**Directions:**
Scan the lines below and report each one containing "false" by copying it.

*** Opening of Data extract ***

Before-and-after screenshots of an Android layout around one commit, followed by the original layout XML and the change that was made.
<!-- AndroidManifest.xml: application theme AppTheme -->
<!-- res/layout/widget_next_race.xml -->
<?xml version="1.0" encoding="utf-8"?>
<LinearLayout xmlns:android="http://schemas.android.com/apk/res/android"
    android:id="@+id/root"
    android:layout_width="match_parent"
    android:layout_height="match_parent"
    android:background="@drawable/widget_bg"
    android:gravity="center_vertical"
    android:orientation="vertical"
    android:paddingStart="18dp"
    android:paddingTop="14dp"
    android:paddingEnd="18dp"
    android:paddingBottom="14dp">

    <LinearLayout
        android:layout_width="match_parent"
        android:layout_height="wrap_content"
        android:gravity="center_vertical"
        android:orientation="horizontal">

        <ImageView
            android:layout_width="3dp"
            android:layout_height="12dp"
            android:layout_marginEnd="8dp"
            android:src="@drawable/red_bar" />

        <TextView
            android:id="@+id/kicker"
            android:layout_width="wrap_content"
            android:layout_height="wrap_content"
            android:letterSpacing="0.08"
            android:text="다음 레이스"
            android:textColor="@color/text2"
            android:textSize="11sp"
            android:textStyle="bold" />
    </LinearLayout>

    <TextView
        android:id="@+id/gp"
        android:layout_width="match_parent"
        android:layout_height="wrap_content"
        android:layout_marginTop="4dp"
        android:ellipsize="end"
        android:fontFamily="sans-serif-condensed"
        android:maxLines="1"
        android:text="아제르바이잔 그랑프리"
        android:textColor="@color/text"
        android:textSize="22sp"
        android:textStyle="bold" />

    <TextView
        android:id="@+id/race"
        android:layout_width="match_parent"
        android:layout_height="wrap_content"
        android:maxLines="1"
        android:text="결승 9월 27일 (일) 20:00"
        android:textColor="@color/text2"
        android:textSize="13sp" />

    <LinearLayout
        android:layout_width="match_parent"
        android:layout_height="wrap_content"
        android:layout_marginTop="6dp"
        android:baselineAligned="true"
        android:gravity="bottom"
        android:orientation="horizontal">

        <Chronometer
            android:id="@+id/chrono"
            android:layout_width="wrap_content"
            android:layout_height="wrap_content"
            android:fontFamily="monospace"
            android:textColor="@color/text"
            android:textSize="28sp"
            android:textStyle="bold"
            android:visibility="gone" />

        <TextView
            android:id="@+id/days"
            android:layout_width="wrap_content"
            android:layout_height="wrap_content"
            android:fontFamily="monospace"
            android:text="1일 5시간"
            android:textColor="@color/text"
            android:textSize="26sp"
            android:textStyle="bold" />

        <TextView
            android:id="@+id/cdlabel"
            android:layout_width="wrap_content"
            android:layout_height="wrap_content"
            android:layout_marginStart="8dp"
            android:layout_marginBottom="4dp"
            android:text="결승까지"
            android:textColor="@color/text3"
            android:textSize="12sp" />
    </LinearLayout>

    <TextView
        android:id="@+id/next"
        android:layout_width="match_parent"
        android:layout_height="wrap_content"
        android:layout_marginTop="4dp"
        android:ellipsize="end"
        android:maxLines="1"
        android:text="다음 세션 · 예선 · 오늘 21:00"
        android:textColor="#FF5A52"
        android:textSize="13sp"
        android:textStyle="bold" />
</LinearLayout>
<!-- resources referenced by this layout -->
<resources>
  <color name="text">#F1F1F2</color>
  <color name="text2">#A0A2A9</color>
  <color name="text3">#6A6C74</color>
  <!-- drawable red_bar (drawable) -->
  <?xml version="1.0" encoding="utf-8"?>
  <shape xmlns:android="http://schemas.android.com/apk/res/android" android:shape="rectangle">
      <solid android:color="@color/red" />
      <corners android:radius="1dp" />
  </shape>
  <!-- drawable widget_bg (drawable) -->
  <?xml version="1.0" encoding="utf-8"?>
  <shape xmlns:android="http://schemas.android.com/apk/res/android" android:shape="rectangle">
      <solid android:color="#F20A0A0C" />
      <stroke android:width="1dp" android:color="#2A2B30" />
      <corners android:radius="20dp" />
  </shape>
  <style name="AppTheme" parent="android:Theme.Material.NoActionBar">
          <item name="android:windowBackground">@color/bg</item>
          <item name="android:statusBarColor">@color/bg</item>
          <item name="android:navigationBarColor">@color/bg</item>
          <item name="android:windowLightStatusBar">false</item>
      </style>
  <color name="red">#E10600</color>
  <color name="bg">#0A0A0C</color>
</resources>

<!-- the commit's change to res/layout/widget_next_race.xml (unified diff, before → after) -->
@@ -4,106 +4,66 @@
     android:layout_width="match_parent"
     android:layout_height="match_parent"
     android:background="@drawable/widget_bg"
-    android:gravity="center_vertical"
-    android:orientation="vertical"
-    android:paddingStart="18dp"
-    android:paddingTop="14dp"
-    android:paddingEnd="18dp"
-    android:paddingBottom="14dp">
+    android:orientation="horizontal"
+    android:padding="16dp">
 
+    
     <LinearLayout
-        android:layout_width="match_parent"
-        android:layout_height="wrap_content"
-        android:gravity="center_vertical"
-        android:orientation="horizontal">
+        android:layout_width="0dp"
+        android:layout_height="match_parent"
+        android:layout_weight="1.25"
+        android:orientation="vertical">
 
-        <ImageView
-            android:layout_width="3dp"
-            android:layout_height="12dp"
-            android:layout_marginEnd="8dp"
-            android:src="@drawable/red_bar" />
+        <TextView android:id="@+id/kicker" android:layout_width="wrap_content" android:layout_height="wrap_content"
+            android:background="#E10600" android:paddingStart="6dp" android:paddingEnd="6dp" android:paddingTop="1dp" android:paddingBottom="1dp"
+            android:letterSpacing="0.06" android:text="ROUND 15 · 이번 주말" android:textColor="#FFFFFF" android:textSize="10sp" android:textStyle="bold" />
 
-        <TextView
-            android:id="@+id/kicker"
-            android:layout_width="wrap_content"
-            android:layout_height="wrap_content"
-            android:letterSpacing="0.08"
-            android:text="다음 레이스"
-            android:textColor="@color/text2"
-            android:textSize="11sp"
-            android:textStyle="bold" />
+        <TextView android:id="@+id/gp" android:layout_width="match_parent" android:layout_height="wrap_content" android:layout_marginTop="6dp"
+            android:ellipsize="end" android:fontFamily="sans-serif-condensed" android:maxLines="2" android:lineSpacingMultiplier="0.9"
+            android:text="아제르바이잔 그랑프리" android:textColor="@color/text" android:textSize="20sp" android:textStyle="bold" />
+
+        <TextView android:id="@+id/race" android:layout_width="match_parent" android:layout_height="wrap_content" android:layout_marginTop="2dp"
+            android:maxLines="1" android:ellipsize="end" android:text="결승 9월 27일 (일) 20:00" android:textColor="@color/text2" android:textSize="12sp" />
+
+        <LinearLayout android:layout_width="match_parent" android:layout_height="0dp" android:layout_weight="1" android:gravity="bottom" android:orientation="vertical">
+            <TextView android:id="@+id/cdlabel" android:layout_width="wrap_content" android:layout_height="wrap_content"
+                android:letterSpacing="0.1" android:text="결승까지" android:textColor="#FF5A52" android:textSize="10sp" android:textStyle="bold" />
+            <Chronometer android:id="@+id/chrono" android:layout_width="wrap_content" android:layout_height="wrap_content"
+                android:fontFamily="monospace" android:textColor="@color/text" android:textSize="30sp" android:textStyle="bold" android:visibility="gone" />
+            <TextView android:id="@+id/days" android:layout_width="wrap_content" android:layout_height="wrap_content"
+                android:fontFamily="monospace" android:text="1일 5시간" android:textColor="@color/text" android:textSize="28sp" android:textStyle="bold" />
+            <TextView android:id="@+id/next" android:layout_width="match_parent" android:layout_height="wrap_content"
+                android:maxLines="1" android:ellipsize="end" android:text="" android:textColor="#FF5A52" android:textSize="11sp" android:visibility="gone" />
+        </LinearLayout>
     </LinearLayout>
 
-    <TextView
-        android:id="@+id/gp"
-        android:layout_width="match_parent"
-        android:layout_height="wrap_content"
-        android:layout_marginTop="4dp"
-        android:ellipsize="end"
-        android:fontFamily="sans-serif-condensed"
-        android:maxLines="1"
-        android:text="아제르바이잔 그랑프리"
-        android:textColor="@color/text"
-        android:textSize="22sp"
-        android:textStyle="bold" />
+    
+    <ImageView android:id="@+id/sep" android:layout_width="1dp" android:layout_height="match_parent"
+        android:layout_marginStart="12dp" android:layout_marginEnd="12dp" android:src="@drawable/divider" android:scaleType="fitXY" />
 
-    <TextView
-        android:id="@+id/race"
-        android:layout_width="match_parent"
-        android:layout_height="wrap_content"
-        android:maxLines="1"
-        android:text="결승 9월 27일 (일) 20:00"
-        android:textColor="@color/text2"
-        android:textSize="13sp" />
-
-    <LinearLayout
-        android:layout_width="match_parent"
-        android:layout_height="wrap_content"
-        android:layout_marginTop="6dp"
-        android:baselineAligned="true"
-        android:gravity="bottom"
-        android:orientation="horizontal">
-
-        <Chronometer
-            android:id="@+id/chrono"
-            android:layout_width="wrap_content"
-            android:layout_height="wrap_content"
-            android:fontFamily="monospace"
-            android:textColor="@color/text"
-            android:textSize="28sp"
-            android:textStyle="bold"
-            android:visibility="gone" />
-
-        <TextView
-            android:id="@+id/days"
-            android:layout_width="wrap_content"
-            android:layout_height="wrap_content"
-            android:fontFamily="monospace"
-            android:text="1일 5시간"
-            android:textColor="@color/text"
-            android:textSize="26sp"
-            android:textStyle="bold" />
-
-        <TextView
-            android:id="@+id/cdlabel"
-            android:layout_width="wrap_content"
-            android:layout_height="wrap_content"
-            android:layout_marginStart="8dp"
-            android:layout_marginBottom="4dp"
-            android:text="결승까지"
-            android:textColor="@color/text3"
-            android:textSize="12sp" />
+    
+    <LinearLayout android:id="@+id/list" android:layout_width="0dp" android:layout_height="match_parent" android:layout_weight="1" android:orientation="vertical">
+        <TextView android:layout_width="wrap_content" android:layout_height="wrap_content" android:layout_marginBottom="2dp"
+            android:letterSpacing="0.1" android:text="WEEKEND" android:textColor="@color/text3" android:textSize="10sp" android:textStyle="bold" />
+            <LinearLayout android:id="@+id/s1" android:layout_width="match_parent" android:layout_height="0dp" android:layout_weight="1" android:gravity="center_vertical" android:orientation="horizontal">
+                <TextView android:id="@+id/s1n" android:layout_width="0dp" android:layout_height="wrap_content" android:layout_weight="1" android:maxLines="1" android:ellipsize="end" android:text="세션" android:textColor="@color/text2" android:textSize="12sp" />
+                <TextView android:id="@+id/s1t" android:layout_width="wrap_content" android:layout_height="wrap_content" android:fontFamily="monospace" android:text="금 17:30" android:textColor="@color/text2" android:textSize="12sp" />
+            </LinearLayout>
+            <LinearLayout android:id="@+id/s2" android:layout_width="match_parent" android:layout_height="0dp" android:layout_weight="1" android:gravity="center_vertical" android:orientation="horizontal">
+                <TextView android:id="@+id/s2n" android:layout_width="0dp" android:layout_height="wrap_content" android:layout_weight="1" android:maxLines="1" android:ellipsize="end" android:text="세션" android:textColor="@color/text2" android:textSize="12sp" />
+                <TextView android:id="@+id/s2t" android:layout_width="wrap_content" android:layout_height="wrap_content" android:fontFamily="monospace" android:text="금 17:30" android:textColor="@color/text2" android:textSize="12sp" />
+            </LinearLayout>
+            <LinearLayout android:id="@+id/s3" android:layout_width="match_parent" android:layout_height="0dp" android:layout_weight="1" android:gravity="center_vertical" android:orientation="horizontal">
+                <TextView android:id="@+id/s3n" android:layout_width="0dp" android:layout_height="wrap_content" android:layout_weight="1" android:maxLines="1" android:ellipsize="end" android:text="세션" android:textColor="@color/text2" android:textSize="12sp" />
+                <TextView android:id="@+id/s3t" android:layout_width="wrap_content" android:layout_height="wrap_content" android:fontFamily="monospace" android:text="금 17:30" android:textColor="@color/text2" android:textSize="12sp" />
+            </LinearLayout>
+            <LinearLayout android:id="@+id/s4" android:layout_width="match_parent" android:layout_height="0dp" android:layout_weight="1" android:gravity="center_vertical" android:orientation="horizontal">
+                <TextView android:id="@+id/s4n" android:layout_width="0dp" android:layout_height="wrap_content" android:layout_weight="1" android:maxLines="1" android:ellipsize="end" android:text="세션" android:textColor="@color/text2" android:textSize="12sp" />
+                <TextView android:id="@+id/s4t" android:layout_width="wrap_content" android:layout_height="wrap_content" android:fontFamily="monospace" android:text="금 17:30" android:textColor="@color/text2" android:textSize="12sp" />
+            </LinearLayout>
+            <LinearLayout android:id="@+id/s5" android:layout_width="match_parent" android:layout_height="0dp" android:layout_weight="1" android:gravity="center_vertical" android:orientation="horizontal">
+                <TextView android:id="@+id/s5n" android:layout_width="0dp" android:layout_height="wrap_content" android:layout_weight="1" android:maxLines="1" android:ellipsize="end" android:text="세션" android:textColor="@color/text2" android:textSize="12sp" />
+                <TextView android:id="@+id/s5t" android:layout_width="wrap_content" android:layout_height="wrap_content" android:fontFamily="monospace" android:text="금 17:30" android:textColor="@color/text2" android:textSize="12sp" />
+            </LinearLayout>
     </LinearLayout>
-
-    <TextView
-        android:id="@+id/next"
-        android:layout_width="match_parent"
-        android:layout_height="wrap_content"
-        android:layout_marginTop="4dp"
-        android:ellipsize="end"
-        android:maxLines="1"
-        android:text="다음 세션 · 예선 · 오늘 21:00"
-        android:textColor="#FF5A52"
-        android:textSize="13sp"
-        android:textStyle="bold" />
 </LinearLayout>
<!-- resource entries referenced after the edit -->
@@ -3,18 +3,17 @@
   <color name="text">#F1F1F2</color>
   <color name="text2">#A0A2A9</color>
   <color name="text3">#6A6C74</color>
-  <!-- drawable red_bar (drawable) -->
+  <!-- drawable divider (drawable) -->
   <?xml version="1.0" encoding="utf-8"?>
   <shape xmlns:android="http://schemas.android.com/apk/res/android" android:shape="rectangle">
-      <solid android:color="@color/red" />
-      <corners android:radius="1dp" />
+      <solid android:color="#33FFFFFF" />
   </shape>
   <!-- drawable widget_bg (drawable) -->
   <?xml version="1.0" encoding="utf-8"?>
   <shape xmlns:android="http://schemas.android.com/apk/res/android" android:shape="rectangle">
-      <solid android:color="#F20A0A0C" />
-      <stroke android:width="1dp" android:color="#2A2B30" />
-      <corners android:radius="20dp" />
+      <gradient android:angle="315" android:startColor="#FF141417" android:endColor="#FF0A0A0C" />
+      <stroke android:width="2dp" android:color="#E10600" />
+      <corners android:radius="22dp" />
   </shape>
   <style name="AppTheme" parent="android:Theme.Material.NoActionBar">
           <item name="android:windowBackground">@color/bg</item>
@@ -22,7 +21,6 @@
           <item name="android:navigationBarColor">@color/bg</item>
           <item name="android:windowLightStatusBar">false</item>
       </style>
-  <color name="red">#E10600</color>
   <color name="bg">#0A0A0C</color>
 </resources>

*** Close of Data extract ***

**Your solution:**
          <item name="android:windowLightStatusBar">false</item>
           <item name="android:windowLightStatusBar">false</item>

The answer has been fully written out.